-------- RECORDS FOR THIS EXERCISE --------

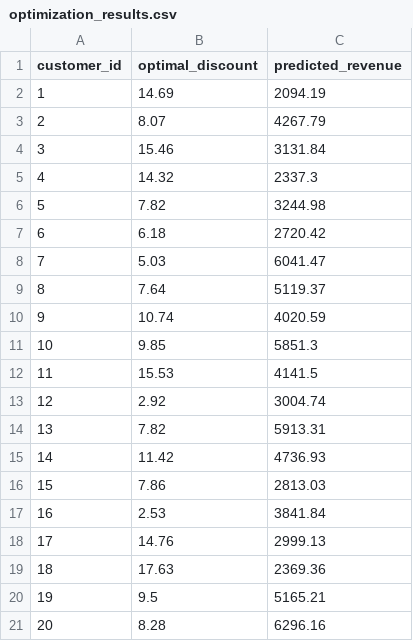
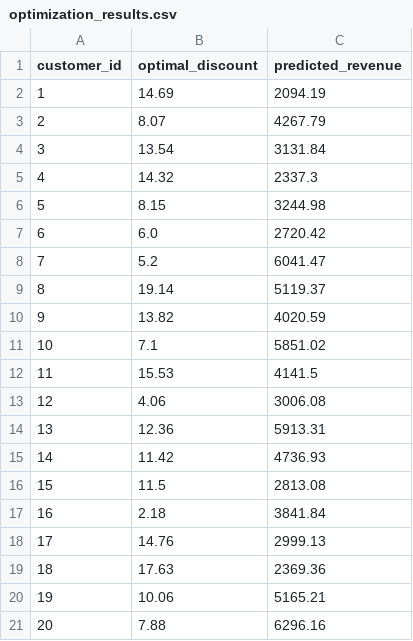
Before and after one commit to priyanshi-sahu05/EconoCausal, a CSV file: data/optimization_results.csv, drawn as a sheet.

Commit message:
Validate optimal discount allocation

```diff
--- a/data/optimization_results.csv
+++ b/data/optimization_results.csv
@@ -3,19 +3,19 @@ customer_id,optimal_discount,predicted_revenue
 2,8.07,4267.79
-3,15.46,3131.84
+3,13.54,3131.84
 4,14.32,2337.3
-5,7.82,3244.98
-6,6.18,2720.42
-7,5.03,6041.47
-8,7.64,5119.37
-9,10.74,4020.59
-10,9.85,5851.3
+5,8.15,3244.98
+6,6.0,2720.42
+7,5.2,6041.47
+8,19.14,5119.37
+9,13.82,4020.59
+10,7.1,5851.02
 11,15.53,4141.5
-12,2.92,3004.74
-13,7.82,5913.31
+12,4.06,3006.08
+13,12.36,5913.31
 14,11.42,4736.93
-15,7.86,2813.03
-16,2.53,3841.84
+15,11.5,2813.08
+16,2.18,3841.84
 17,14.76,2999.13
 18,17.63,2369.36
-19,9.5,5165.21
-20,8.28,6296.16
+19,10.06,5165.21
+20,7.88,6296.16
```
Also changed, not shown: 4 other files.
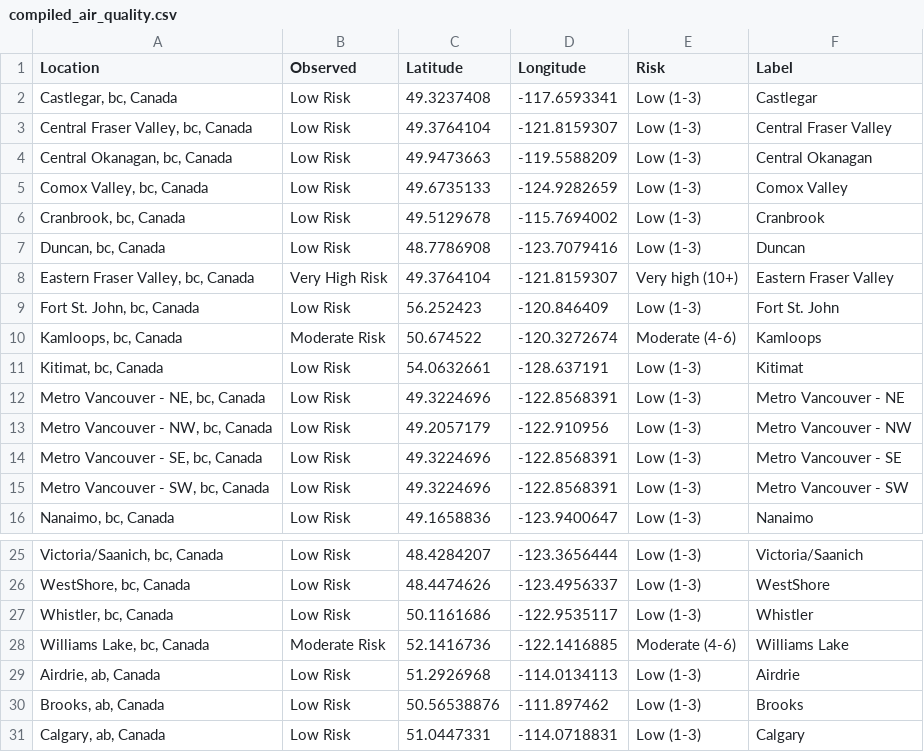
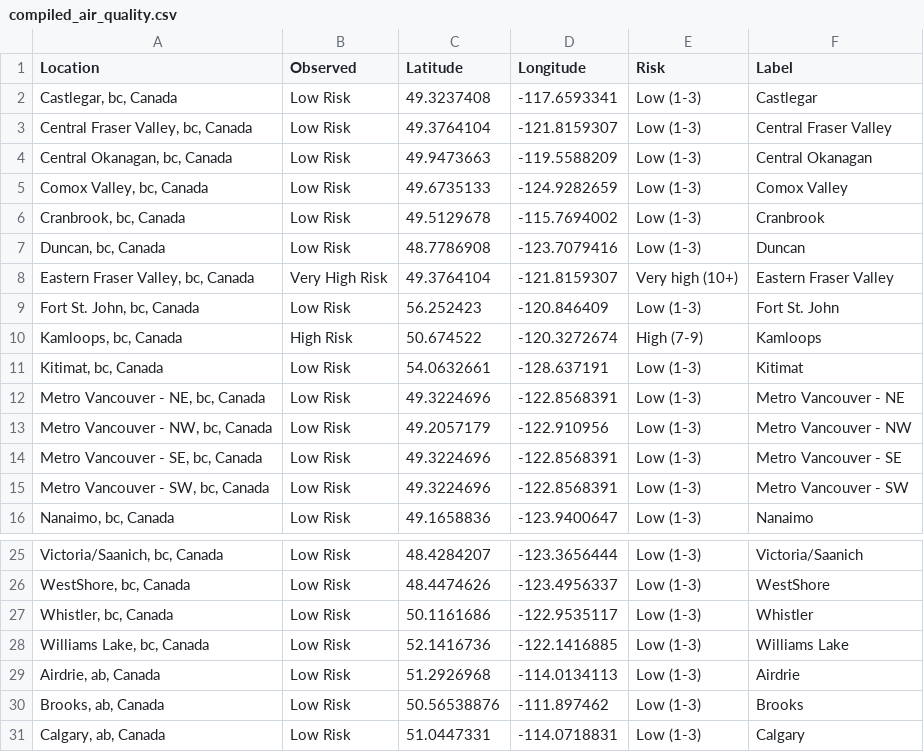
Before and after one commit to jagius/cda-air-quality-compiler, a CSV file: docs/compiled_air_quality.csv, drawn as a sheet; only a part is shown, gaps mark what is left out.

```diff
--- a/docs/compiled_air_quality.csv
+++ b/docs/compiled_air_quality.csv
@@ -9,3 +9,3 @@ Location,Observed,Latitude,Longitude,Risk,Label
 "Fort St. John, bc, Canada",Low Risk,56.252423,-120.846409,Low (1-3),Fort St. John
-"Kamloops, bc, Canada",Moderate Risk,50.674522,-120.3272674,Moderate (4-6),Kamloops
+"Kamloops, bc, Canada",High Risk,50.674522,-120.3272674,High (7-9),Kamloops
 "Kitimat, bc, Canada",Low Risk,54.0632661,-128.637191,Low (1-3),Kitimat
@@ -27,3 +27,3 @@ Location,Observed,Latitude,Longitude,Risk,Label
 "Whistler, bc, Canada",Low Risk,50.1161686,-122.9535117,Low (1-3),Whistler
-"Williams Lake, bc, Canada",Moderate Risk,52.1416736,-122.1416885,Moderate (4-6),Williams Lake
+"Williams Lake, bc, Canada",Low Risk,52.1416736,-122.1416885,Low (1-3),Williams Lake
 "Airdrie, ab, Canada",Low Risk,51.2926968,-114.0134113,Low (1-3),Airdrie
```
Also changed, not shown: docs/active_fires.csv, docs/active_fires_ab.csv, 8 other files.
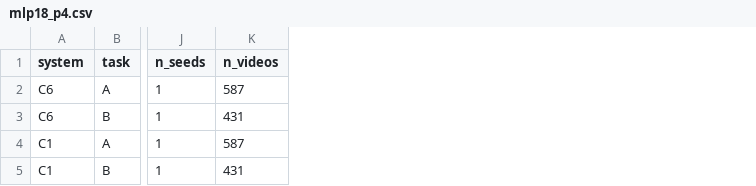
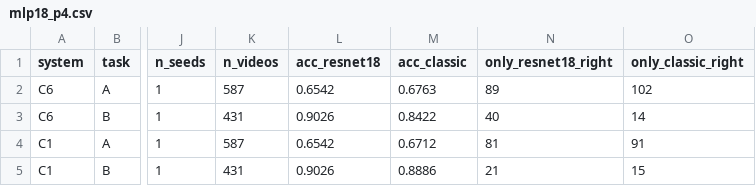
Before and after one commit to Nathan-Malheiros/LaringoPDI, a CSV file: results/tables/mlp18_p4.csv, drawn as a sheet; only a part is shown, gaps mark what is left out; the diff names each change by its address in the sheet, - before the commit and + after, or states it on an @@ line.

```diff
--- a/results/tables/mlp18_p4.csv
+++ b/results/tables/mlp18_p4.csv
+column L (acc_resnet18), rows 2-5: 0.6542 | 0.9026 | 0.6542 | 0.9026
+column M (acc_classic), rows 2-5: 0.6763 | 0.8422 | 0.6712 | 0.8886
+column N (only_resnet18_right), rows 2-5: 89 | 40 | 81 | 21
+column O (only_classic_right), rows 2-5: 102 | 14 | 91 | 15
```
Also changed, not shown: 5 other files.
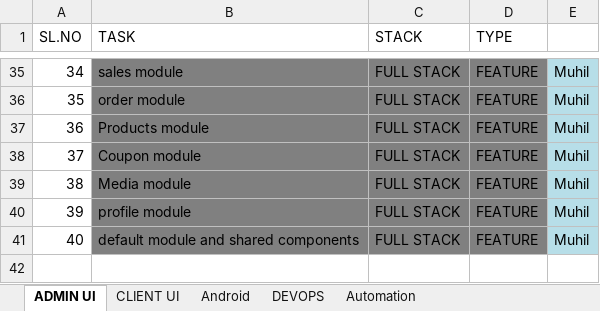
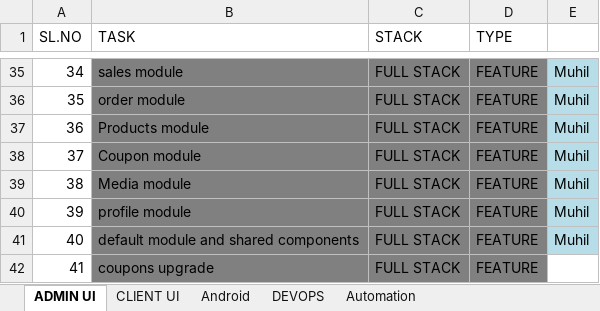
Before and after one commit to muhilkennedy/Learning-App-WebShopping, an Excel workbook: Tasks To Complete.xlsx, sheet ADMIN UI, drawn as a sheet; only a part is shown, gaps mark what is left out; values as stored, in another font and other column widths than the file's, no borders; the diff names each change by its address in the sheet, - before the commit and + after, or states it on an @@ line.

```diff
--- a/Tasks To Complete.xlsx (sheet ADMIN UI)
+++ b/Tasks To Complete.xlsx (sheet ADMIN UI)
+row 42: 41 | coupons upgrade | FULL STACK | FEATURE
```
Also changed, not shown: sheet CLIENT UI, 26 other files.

--------
-------- RECORDS FOR THIS EXERCISE --------

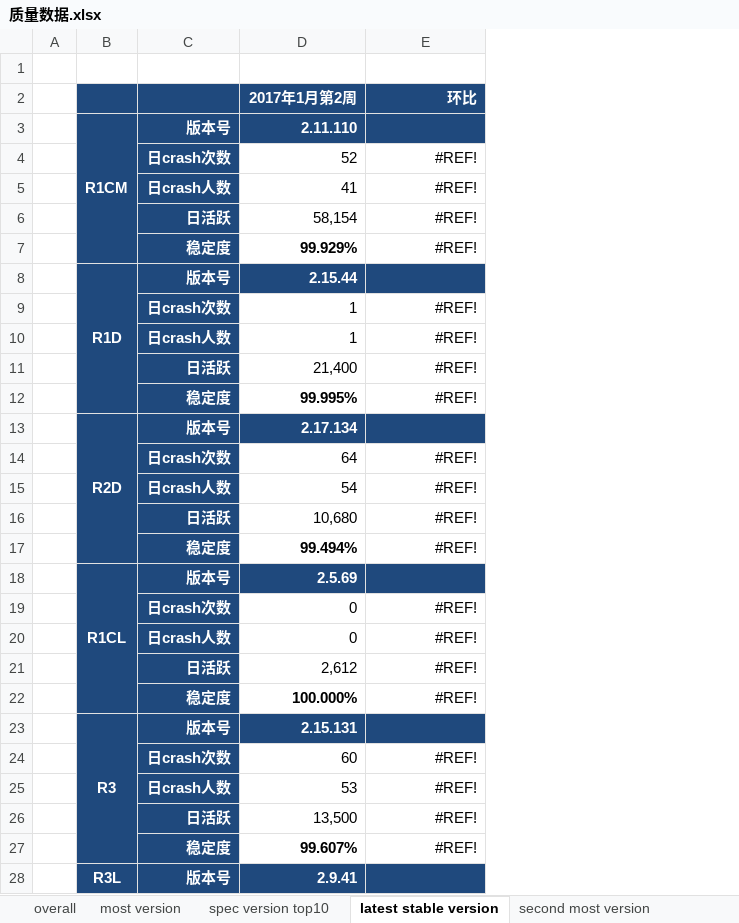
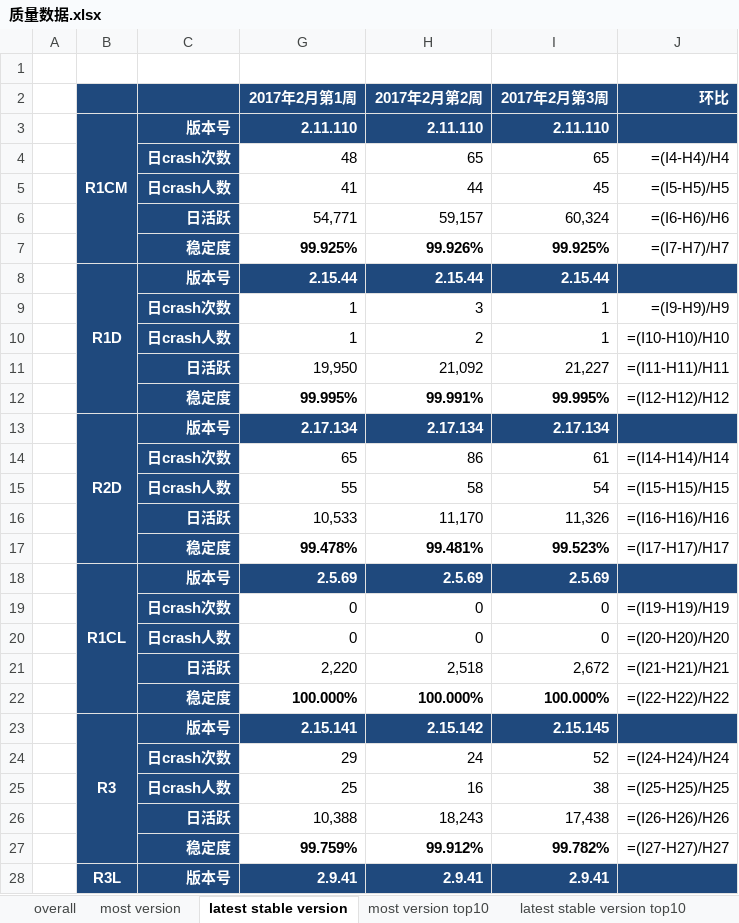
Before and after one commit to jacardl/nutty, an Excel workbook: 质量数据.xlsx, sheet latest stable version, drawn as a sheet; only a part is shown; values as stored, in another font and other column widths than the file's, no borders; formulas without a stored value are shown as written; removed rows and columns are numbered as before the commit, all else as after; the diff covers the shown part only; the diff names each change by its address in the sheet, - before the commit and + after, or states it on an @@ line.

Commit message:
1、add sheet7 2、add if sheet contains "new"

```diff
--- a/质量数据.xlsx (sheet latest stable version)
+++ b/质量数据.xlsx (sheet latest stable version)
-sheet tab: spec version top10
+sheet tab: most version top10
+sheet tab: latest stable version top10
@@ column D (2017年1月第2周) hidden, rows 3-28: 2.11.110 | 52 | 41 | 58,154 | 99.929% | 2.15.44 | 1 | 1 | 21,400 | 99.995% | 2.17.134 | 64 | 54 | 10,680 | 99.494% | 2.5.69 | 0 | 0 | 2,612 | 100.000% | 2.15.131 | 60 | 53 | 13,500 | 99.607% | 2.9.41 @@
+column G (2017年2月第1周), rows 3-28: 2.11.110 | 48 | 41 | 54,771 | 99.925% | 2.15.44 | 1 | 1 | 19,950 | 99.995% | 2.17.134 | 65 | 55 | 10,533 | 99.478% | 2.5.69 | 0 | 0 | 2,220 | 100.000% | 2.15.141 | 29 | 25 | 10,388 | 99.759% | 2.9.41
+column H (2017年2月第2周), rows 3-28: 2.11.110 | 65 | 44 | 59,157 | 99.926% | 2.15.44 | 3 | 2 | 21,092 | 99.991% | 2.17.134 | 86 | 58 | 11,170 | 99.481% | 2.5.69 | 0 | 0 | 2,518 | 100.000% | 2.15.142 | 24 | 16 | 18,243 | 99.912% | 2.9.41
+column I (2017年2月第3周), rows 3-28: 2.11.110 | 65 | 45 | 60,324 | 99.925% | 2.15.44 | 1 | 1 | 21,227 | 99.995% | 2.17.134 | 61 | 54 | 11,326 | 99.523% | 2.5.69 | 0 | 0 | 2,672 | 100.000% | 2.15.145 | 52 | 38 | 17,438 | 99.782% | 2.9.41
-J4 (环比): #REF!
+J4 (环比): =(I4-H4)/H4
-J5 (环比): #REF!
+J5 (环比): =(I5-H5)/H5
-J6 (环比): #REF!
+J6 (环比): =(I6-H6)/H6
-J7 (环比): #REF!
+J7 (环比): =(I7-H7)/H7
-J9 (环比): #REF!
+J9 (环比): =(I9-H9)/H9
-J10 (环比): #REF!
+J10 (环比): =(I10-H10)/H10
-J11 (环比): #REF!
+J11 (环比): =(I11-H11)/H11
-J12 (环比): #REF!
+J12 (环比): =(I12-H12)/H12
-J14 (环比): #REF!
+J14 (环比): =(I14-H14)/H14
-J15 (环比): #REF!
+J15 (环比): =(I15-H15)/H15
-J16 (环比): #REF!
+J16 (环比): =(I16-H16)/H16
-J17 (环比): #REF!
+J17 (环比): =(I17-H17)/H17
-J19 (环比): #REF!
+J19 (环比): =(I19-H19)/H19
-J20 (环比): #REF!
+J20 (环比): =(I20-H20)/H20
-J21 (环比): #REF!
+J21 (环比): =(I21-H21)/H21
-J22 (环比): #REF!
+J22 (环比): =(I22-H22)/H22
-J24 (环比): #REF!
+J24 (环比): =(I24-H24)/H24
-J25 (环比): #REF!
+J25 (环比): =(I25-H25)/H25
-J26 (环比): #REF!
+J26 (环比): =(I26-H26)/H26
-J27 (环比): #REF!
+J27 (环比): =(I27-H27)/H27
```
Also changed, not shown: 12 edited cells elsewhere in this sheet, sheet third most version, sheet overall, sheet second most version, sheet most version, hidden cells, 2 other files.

--------

WHAT THIS TASK INVOLVES:
Set down, from the entries above, exactly the lines from the one with "Before and after one commit to priyanshi-sahu05/EconoCausal, a" up to and including the one with "Also changed, not shown: 4 other files.", and no other lines.

THE ANSWER:
Before and after one commit to priyanshi-sahu05/EconoCausal, a CSV file: data/optimization_results.csv, drawn as a sheet.

Commit message:
Validate optimal discount allocation

```diff
--- a/data/optimization_results.csv
+++ b/data/optimization_results.csv
@@ -3,19 +3,19 @@ customer_id,optimal_discount,predicted_revenue
 2,8.07,4267.79
-3,15.46,3131.84
+3,13.54,3131.84
 4,14.32,2337.3
-5,7.82,3244.98
-6,6.18,2720.42
-7,5.03,6041.47
-8,7.64,5119.37
-9,10.74,4020.59
-10,9.85,5851.3
+5,8.15,3244.98
+6,6.0,2720.42
+7,5.2,6041.47
+8,19.14,5119.37
+9,13.82,4020.59
+10,7.1,5851.02
 11,15.53,4141.5
-12,2.92,3004.74
-13,7.82,5913.31
+12,4.06,3006.08
+13,12.36,5913.31
 14,11.42,4736.93
-15,7.86,2813.03
-16,2.53,3841.84
+15,11.5,2813.08
+16,2.18,3841.84
 17,14.76,2999.13
 18,17.63,2369.36
-19,9.5,5165.21
-20,8.28,6296.16
+19,10.06,5165.21
+20,7.88,6296.16
```
Also changed, not shown: 4 other files.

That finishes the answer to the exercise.